On Tuesday, some conservative organizations, including National Right to Life and Florida Family Focus, criticized McCollum for backing stem-cell research on embryos produced through in-vitro fertilization. The McCollum camp cried foul and blamed Martinez.
“Obviously, this is a desperate tactic from a campaign that’s running behind,” said Shannon Gravitte, McCollum’s communications director. “Bill McCollum has a 20-year record as a pro-life, pro-family conservative.”
In 2000, McCollum narrowly lost against Florida’s other Democratic senator, Bill Nelson.
Another recent poll showed McCollum still in the lead. Businessman Doug Gallagher and former Florida House Speaker Johnnie Byrd have been running third and fourth, respectively, among GOP candidates.
On the Democratic side, it has effectively become a two-way battle to retain the Senate seat the 67-year-old Graham filled for three terms.
In the final days of the campaign, Castor, 63, was skewered in a television advertisement by rival candidate U.S. Rep. Peter Deutsch of Hollywood for not doing more while president of the University of South Florida to oppose the activities of a Palestinian professor, Sami Al-Arian, who was subsequently arrested and accused of aiding suicide bombers in Israel.
On the campaign trail, Castor has stressed her experience in state government and ability to work with Republicans, and her proven capability at winning votes in the Panhandle and other conservative and Republican areas of Florida.
But the Deutsch camp has argued that the Al-Arian affair would be her Achilles’ heel if she made it to the general election.
“The facts of the Al-Arian case continue to be troubling and will make strong fodder for the Republicans” if Castor emerges victorious from the primary, said Roy Teicher, communications director for the Deutsch campaign. Deutsch, 47, a self-described “fighter” in his 12th year in Congress, has vowed to introduce a bill mandating universal healthcare on his first day in the Senate.
Matt Burgess, spokesman for the Castor campaign, said the TV spot that had been aired in Orlando and Tampa violated a pledge that Deutsch signed with other Democratic candidates to refrain from personal attacks.
“It shows he can’t be trusted. He’s just nasty and desperate,” Burgess said. The spokesman also defended Castor’s actions while university president. “She suspended Al-Arian,” he said. “She took the initial steps that led to his dismissal.”
Running a distant third for the Democrats is outgoing Miami-Dade Mayor Alex Penelas, whose candidacy is viewed as toxic by many in his party who found him conspicuously absent in the home stretch of the last presidential election.
In June, former Vice President Al Gore fired off an e-mail denouncing Penelas as “the single most treacherous and dishonest person I dealt with during the campaign anywhere in America.”
Penelas says he has always conducted himself as a loyal Democrat.
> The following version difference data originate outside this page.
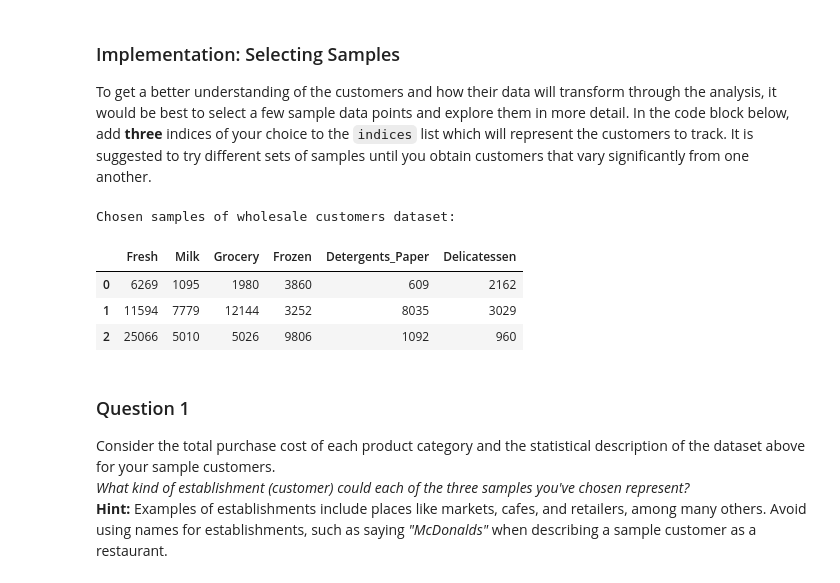
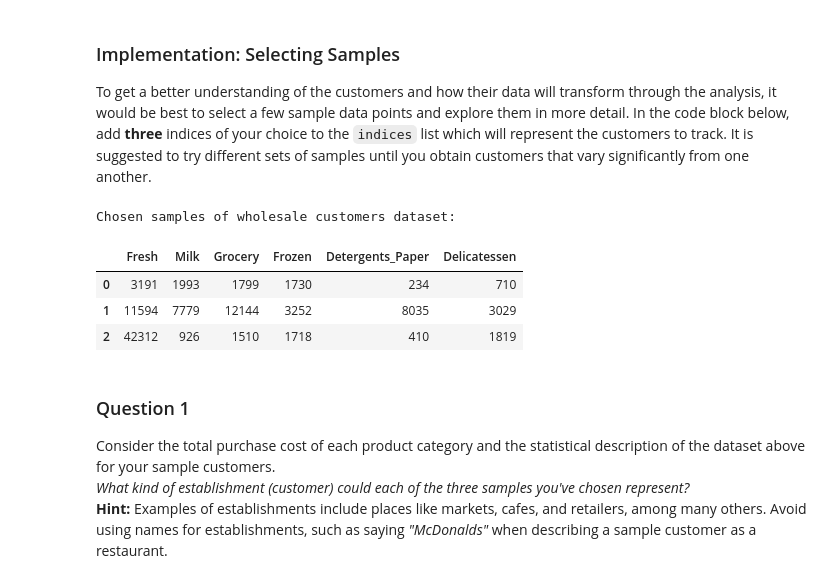
Before and after one commit to nudigamma/machine-learning-projects, a Jupyter notebook: projects/creating_customer_segments/creating_customer_segments/customer_segments.ipynb, the cells around one changed output. Saved outputs shown, nothing was run; the diff lists cells and outputs as text; code cells hidden in the pictures.

```diff
--- a/projects/creating_customer_segments/creating_customer_segments/customer_segments.ipynb
+++ b/projects/creating_customer_segments/creating_customer_segments/customer_segments.ipynb
@@ -58,18 +58,18 @@ display(data.describe())
 To get a better understanding of the customers and how their data will transform through the analysis, it would be best to select a few sample data points and explore them in more detail. In the code block below, add **three** indices of your choice to the `indices` list which will represent the customers to track. It is suggested to try different sets of samples until you obtain customers that vary significantly from one another.
 # %%
 # TODO: Select three indices of your choice you wish to sample from the dataset
-indices = [50,100,406]
+indices = [250,100,129]
 
 # Create a DataFrame of the chosen samples
 samples = pd.DataFrame(data.loc[indices], columns = data.keys()).reset_index(drop = True)
 print ("Chosen samples of wholesale customers dataset:")
 display(samples)
 # %% [output]
 Chosen samples of wholesale customers dataset:
 |  | Fresh | Milk | Grocery | Frozen | Detergents_Paper | Delicatessen |
-| 0 | 6269 | 1095 | 1980 | 3860 | 609 | 2162 |
+| 0 | 3191 | 1993 | 1799 | 1730 | 234 | 710 |
 | 1 | 11594 | 7779 | 12144 | 3252 | 8035 | 3029 |
-| 2 | 25066 | 5010 | 5026 | 9806 | 1092 | 960 |
+| 2 | 42312 | 926 | 1510 | 1718 | 410 | 1819 |
 # %% [markdown]
 ### Question 1
 Consider the total purchase cost of each product category and the statistical description of the dataset above for your sample customers.
```
Also changed, not shown: parts of 18 cells of this notebook, 2 other files.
In a televised debate with the two leading Democratic candidates, he called for withdrawing all U.S. troops from Iraq by the end of 2005.